A farce is always a popular choice for a local amateur production and Cooney and Chapman farces are among the best.
Clitheroe Parish Operatic and Dramatic Society chose one of the best known of these “Move over, Mrs Markham” for their performances at St Mary’s Centre from October 19th to 22nd.
The key elements of farce are pace and timing and I’m glad to say that these were really well covered in this production. Director, Wendy Watson, made sure that the pace was well-maintained throughout and the timing of the entrances and exits was perfection. The actors, without exception, gave performances that were strong in characterisation and contributed to the building momentum of the narrative.
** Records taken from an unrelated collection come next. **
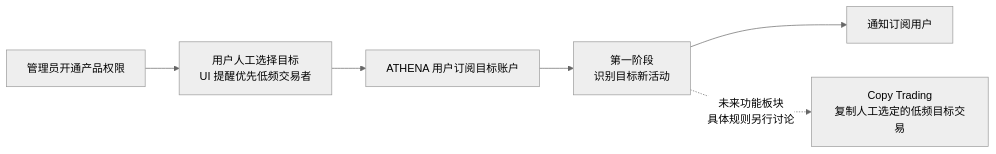
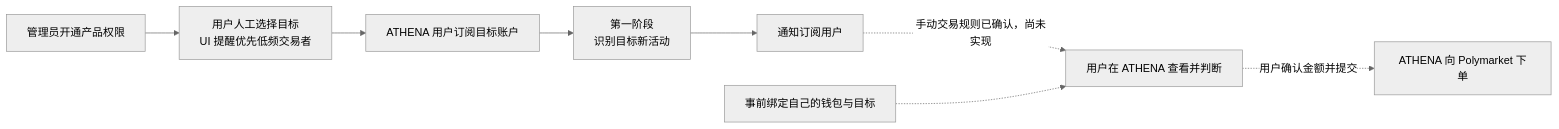
Before and after one commit to useryege/athena-o: the diagram in docs/requirements/polymarket-copy-trading/README.md, drawn with Mermaid (neutral theme). The commit also changed other lines of this file and 689 other files, not shown here.

````diff
--- a/docs/requirements/polymarket-copy-trading/README.md
+++ b/docs/requirements/polymarket-copy-trading/README.md
@@ -44,8 +48,10 @@
 ```mermaid
 flowchart LR
     A[管理员开通产品权限] --> SELECT[用户人工选择目标<br/>UI 提醒优先低频交易者]
     SELECT --> B[ATHENA 用户订阅目标账户]
     B --> C[第一阶段<br/>识别目标新活动]
     C --> D[通知订阅用户]
-    C -. 未来功能板块<br/>具体规则另行讨论 .-> E[Copy Trading<br/>复制人工选定的低频目标交易]
+    D -. 手动交易规则已确认，尚未实现 .-> E[用户在 ATHENA 查看并判断]
+    W[事前绑定自己的钱包与目标] -.-> E
+    E -. 用户确认金额并提交 .-> F[ATHENA 向 Polymarket 下单]
 ```
````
Brian and Lesley Haworth played the couple, Philip and Joanna Markham, whose flat became the intended “love nest” for the amorous exploits of various friends and acquaintances. Their performances, always sparkling and with great comic timing, held the play together and advanced the narrative effectively. Kelly Steed, as Joanna’s friend Linda, was, as always, a joy to watch and her attempts to “get together” with her intended extra–marital dalliance were well-portrayed. Her husband, played by Peter Lambert, was trying to meet up with a telephonist and his lascivious nature was brought out well. The interior designer, Alistair Spenlow, played by Damian Marsh, the master of the facial expression, was aiming to spend the night with the au-pair, Sylvie, played with a very convincing accent by Georgina Smith. The smaller roles of Walter Pangbourne and Miss Wilkinson were played by Trevor Lord and Jenny Spurrett and both did well at being drunk and naked respectively! Into this chaos came Olive Harriet Smythe, a strait-laced dog lover, whose publishing contract is sought after by Markham and Lodge. This was a strong performance by Geralyn Lambert, dominating the last section of the play.
The set was effective, providing all the necessary entrances and exits and also showing the doubtful décor introduced by the interior designer. The play itself was perhaps slightly dated and not always “PC” but the company did a really good job in ensuring that it was never offensive and made for a very entertaining evening.